In the previous edition of this report from Autumn 2021 we reported that the corporate market was the one market in the digital procurement ecosystem that bucks the wider hiring trends given the relatively small amount of hiring activity on the open market.
We noted that a survey of CPOs from The Hackett Group reports that over 40% of those surveyed had identified the need for specialist digital transformation expertise but had yet to create a role within their organisational structure.
There has been progress, mainly from the procurement profession’s leading CPOs and their teams, but specialist roles dedicated to identifying, implementing and adopting the next generation of procurement tools remain rare, particularly on the open job market.
One notable exception is at Maersk where Paul Bray has used his considerable experience in transformation consulting (Ex Deloitte, IBM Atos) to recruit a team that will work closely with the procurement function to develop the range of solutions at their disposal.
Paul has hired Adam Brown, the former Head of Digital Procurement Garage at BT Sourced and Laurence Reddy, previously at BP where he worked on its SAP Ariba capability to play a key role in this process.
Both are widely respected by their peers and offer a depth of expertise that is still rare in the current market. Many organisations are still relying on consultancies for the sort of specialist expertise they bring to Maersk, but even those consultants tell us their work would be more successful if more of their customers made this sort of appointment.
Adam’s experience of building BT’s Digital Procurement Garage with CPO Cyril Pourrat has given him a unique view of the entire procurement tech ecosystem, and few can match his knowledge of the range of best-of-breed solutions available to the CPO. We asked him for his insight into how he sees the procurement tech market evolving in the next few years:
“By definition, paradigm-changing innovation tends to come from start-ups rather than incumbents. So, if we want to look to the future digitisation of procurement, we need to look at the start-up industry. “Of course, start-ups will typically have investors who demand a return, which means pressure for an exit, either acquisition or IPO.
The acquisition will often be from a large company, such as Microsoft and Suplari, Fieldglass/Ariba and SAP, etc. Once acquired the innovation often slows, as can the responsiveness. If this happens it will frustrate the original customers who bought into innovation and agility.
“Big enterprises like and need a steady state with their systems stack and this almost goes against innovation. This will also mean that the large enterprises will find it hard to innovate. If they implement some cutting-edge tech now and define a TOM to get the best use of it, this will then mean the enterprise as a whole will benefit from an acquisition and the de-risk it naturally brings. However, this will frustrate the individuals who collaborate on a daily basis with the start-up when the innovation and agility naturally slow.

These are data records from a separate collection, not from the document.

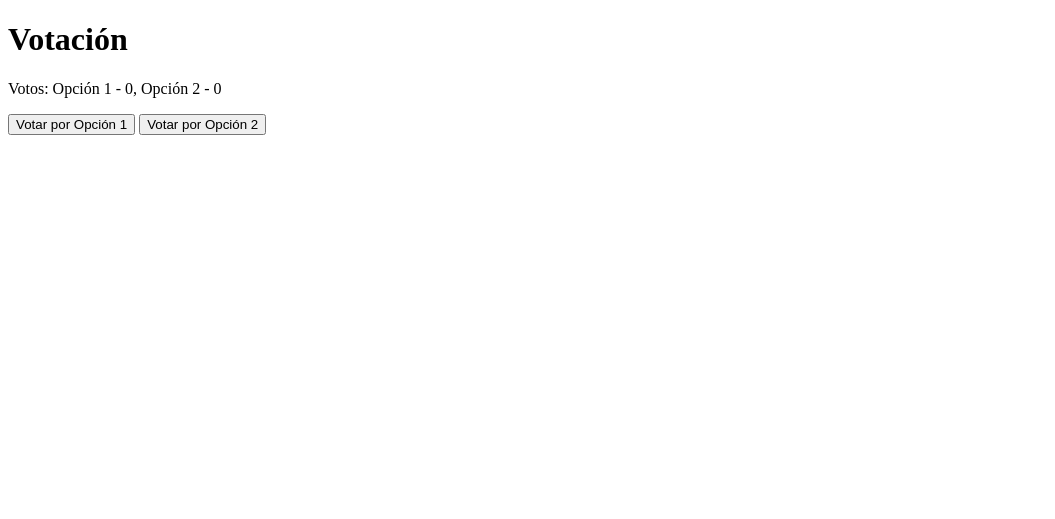
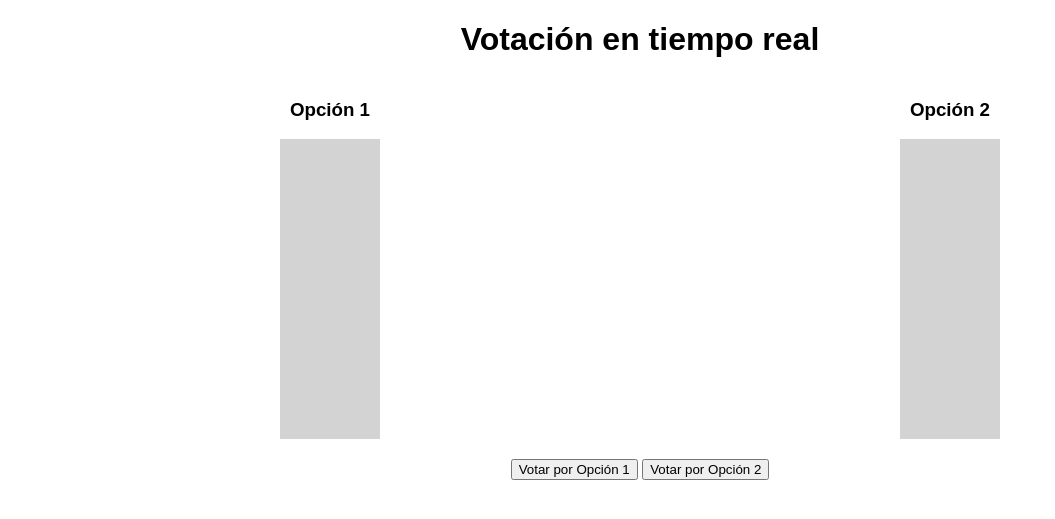
Before and after one commit to Ryukuuro/Vote, a Flask app: page / in a window 1280 px wide. Shown: the top 519 px of the page, without its empty margins (0-1055 px from the left). Run offline with Flask 3, Linux system fonts and the light colour scheme.

Commit message:
Add files via upload

```diff
--- a/app.py
+++ b/app.py
@@ -2,8 +2,9 @@ from flask import Flask, render_template, request, jsonify
 
 app = Flask(__name__)
 
-# Variables globales para almacenar votos
+# Variables globales para almacenar votos y las IPs de los votantes
 votes = {"option1": 0, "option2": 0}
+voted_ips = set()
 
 @app.route("/")
 def index():
@@ -11,12 +12,19 @@ def index():
 
 @app.route("/vote", methods=["POST"])
 def vote():
+    # Obtener la IP del usuario
+    user_ip = request.remote_addr
+    if user_ip in voted_ips:
+        return jsonify({"status": "error", "message": "Ya votaste"}), 403
+
+    # Procesar el voto
     data = request.json
     option = data.get("option")
     if option in votes:
         votes[option] += 1
+        voted_ips.add(user_ip)  # Registrar la IP
         return jsonify({"status": "success", "votes": votes})
-    return jsonify({"status": "error", "message": "Invalid option"}), 400
+    return jsonify({"status": "error", "message": "Opción inválida"}), 400
 
 if __name__ == "__main__":
     # Cambia `host` para permitir acceso desde cualquier dispositivo en tu red.
--- a/templates/index.html
+++ b/templates/index.html
@@ -4,14 +4,56 @@
     <meta charset="UTF-8">
     <meta name="viewport" content="width=device-width, initial-scale=1.0">
     <title>Votación</title>
+    <style>
+        body {
+            font-family: Arial, sans-serif;
+            text-align: center;
+            margin: 20px;
+        }
+        .progress-container {
+            display: flex;
+            justify-content: space-around;
+            align-items: center;
+            margin: 20px 0;
+        }
+        .bar {
+            width: 100px;
+            height: 300px;
+            background-color: lightgray;
+            position: relative;
+        }
+        .fill {
+            width: 100%;
+            background-color: blue;
+            position: absolute;
+            bottom: 0;
+            transition: height 0.3s ease;
+        }
+    </style>
 </head>
 <body>
-    <h1>Votación</h1>
-    <p>Votos: Opción 1 - {{ votes["option1"] }}, Opción 2 - {{ votes["option2"] }}</p>
+    <h1>Votación en tiempo real</h1>
+    <div class="progress-container">
+        <div>
+            <h3>Opción 1</h3>
+            <div class="bar">
+                <div id="bar-option1" class="fill" style="height: 0%;"></div>
+            </div>
+        </div>
+        <div>
+            <h3>Opción 2</h3>
+            <div class="bar">
+                <div id="bar-option2" class="fill" style="height: 0%;"></div>
+            </div>
+        </div>
+    </div>
     <button onclick="sendVote('option1')">Votar por Opción 1</button>
     <button onclick="sendVote('option2')">Votar por Opción 2</button>
 
+    <p id="message"></p>
+
     <script>
+        // Función para enviar votos
         function sendVote(option) {
             fetch('/vote', {
                 method: 'POST',
@@ -21,12 +63,32 @@
             .then(response => response.json())
             .then(data => {
                 if (data.status === 'success') {
-                    document.body.innerHTML = 'Votos: Opción 1 - ' + data.votes.option1 + ', Opción 2 - ' + data.votes.option2;
+                    updateBars(data.votes);
+                    document.getElementById('message').innerText = "¡Gracias por tu voto!";
                 } else {
-                    alert('Error: ' + data.message);
+                    document.getElementById('message').innerText = "Error: " + data.message;
                 }
+            })
+            .catch(err => {
+                document.getElementById('message').innerText = "Error al votar. Intenta nuevamente.";
+                console.error(err);
             });
         }
+
+        // Función para actualizar las barras de progreso
+        function updateBars(votes) {
+            const totalVotes = votes.option1 + votes.option2;
+            const height1 = totalVotes > 0 ? (votes.option1 / totalVotes) * 100 : 0;
+            const height2 = totalVotes > 0 ? (votes.option2 / totalVotes) * 100 : 0;
+
+            document.getElementById('bar-option1').style.height = height1 + "%";
+            document.getElementById('bar-option2').style.height = height2 + "%";
+        }
+
+        // Actualización inicial al cargar la página
+        document.addEventListener('DOMContentLoaded', () => {
+            updateBars({ option1: {{ votes["option1"] }}, option2: {{ votes["option2"] }} });
+        });
     </script>
 </body>
 </html>
```
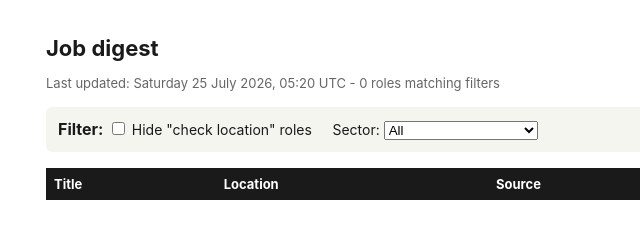
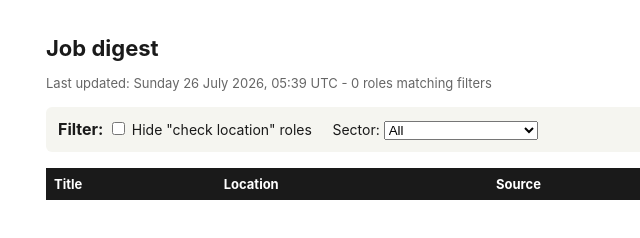
Before and after one commit to NiaBella/job-search, a plain HTML site: page docs/index.html in a window 1280 px wide. Shown: the full height of the page, 44-684 px from the left. Drawn offline with Linux system fonts and the light colour scheme.

Commit message:
Daily scrape 2026-07-26

```diff
--- a/docs/index.html
+++ b/docs/index.html
@@ -2,7 +2,7 @@
 <html lang="en">
 <head>
 <meta charset="utf-8">
-<title>Job results - Saturday 25 July 2026, 05:20 UTC</title>
+<title>Job results - Sunday 26 July 2026, 05:39 UTC</title>
 <style>
     body { font-family: -apple-system, BlinkMacSystemFont, "Segoe UI", Arial, sans-serif;
             max-width: 1100px; margin: 0 auto; padding: 20px; color: #1a1a1a; }
@@ -21,7 +21,7 @@
 </head>
 <body>
 <h1>Job digest</h1>
-<div class="meta">Last updated: Saturday 25 July 2026, 05:20 UTC - 0 roles matching filters</div>
+<div class="meta">Last updated: Sunday 26 July 2026, 05:39 UTC - 0 roles matching filters</div>
 
 <div class="filters">
     <strong>Filter:</strong>
```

“Big enterprise is complex, both requiring and desiring point solutions that go deep into digitisation of a process because they require (and can afford) the depth. Breadth across the process will be given by multiple solutions all going deep into their areas and aligned with subject matter expertise areas in the organisation (such as risk and security).
“The SME marketplace tends to require a point solution for a specific problem (such as risk, spend analytics, demand workflow) and then a lighter touch on adjacent process elements (e.g., I need deep spend analytics, but also some simple initiative management off the back of the spend).

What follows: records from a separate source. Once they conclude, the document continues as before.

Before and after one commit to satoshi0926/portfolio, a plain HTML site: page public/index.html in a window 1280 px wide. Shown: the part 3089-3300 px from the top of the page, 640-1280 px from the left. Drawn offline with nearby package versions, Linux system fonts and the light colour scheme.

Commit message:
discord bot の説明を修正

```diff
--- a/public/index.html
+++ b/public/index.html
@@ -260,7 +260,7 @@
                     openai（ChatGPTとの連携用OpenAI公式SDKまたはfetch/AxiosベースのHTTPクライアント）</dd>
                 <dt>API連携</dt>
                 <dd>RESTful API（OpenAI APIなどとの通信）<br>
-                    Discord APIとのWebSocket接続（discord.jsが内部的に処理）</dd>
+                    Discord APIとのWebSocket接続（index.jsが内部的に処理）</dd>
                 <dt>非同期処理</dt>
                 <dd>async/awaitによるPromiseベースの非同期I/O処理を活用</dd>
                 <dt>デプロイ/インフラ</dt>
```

All of this considered, there is a very high potential for divergence in the digital procurement solution marketplace being driven by investors, customers, ability for the founders and owners to resist a push in a direction they do not want.” It will be fascinating to observe the evolution of the market over the next few years to understand whether Adam’s concerns about innovation are realised.

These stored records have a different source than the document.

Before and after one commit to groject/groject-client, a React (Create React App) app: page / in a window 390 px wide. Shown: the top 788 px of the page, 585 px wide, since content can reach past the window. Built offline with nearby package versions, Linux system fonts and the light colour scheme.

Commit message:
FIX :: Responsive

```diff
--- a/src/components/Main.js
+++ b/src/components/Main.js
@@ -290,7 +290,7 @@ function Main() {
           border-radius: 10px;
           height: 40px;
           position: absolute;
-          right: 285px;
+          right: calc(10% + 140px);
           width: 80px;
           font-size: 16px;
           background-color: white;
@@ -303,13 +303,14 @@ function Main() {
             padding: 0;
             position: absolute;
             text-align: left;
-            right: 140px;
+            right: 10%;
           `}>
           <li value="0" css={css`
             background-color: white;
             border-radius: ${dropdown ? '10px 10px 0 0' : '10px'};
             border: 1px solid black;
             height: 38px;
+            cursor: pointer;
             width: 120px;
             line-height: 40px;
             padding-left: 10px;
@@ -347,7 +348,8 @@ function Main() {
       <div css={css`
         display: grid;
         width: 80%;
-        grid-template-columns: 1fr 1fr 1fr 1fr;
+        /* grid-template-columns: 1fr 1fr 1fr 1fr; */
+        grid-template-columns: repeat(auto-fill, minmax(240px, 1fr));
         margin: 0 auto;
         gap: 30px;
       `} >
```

On the subject of hiring activity at CPO level, whilst the general trend has been for increased vacancies, the market at a senior level appears to be quieter and actual appointments at CPO (board)
level are much lower than we have seen for some time, with fewer than 20 moves in the past six months.We have seen more activity at Procurement Director/VP level, but still much quieter than the general market and, in fact, in Corporate Procurement, for salaries above £120K, there is nowhere near as much movement as at lower levels.